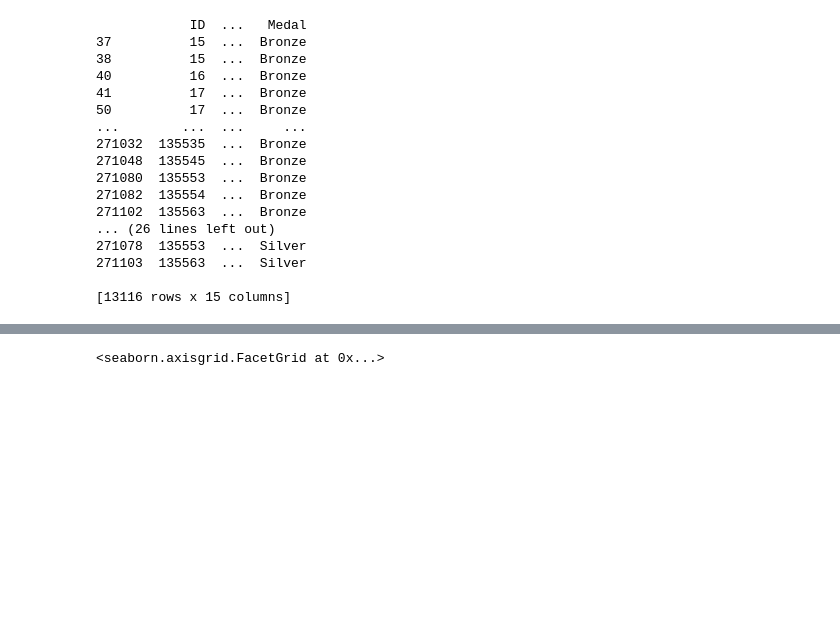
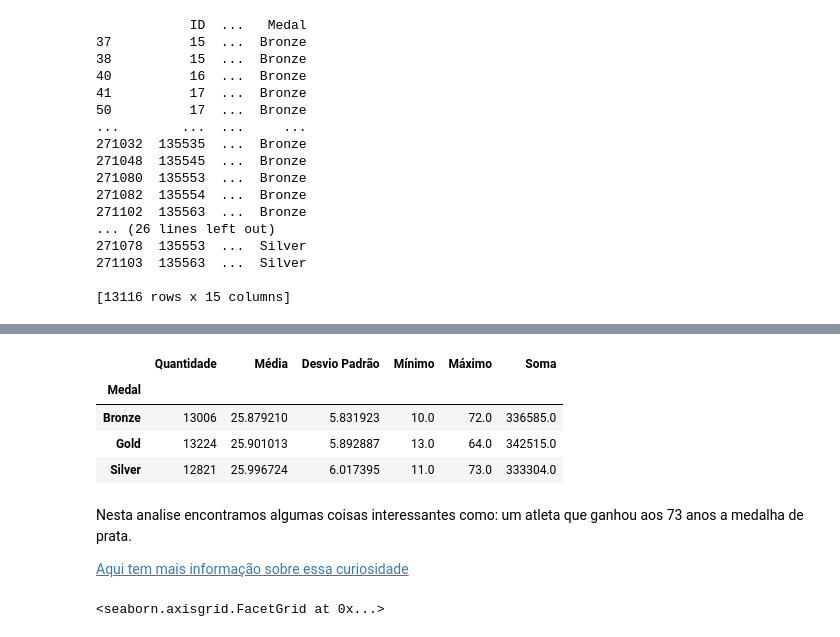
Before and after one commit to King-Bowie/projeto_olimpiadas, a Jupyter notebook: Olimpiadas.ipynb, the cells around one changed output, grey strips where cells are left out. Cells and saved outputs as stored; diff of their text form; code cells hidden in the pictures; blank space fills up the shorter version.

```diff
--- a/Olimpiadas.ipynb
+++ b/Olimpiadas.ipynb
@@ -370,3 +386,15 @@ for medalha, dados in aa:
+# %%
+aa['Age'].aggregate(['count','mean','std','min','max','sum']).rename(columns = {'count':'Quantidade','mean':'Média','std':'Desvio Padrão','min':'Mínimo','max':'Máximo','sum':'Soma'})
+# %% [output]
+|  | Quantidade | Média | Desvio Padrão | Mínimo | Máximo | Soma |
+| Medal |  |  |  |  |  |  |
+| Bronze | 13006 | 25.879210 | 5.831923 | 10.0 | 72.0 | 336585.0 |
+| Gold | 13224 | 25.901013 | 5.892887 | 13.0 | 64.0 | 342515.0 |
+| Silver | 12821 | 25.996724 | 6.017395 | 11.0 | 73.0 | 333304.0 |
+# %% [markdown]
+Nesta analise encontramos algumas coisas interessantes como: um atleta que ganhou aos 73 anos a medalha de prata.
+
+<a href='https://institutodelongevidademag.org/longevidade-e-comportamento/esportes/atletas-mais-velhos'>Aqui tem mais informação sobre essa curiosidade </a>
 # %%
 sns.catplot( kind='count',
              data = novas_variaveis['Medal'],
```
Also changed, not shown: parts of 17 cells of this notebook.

● ● ●

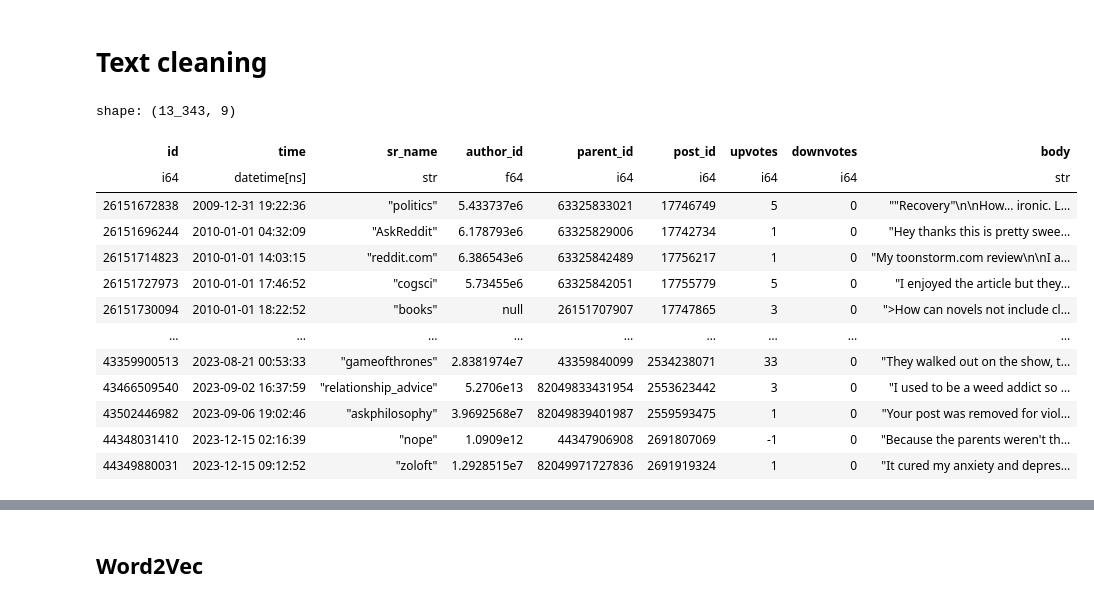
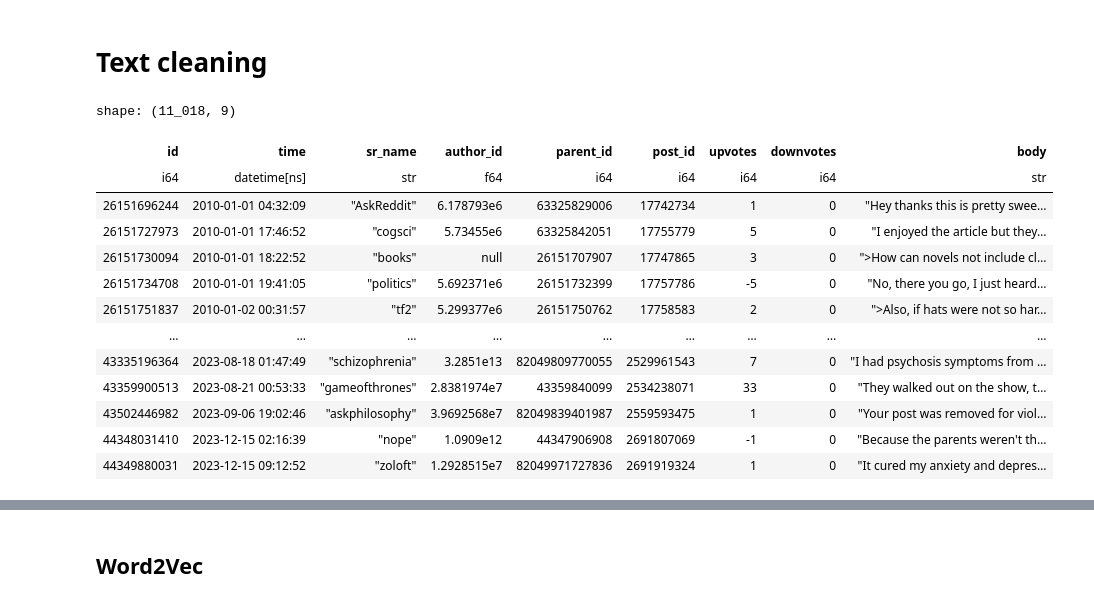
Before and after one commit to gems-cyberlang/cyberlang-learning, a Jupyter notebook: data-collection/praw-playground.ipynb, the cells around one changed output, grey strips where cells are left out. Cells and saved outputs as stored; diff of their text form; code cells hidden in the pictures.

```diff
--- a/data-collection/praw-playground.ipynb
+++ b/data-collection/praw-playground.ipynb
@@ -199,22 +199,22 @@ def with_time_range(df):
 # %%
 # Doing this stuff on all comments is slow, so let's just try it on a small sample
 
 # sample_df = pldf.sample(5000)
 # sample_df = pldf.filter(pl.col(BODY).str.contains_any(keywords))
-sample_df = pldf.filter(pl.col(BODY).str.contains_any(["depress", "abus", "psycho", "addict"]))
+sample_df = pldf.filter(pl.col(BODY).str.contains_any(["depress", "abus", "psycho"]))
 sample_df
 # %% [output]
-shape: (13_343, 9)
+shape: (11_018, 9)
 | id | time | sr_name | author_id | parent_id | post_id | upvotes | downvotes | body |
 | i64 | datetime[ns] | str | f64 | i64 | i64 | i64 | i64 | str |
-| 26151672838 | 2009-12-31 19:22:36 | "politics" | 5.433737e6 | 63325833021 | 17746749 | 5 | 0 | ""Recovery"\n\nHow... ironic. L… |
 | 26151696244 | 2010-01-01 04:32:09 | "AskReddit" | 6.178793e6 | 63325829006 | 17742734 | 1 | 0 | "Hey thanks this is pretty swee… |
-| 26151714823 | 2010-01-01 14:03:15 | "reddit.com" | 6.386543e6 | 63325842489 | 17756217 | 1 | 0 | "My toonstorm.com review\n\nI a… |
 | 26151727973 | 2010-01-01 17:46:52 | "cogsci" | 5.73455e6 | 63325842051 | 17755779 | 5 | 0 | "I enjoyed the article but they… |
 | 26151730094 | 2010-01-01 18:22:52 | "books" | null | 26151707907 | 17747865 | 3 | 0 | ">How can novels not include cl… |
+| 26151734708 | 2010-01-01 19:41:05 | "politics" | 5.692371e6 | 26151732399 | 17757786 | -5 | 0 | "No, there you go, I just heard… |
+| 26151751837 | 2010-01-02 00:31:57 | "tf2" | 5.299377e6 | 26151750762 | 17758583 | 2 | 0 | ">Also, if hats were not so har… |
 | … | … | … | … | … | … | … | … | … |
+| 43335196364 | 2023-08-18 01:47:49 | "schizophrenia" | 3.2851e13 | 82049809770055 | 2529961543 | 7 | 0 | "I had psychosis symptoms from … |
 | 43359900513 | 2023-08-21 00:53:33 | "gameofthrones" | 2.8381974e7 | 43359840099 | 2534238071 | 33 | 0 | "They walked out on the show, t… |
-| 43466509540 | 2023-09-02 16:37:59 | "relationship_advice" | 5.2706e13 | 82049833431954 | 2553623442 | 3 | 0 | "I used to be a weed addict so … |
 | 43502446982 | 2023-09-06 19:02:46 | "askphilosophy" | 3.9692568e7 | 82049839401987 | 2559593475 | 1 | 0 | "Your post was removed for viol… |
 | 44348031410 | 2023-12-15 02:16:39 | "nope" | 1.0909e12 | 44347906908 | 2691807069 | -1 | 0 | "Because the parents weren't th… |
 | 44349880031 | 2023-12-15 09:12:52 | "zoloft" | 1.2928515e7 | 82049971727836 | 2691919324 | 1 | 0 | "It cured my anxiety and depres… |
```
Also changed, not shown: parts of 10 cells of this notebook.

● ● ●

Within the records, filter for lines that contain the word "data" and show each one.

              data = novas_variaveis['Medal'],
Before and after one commit to gems-cyberlang/cyberlang-learning, a Jupyter notebook: data-collection/praw-playground.ipynb, the cells around one changed output, grey strips where cells are left out. Cells and saved outputs as stored; diff of their text form; code cells hidden in the pictures.
--- a/data-collection/praw-playground.ipynb
+++ b/data-collection/praw-playground.ipynb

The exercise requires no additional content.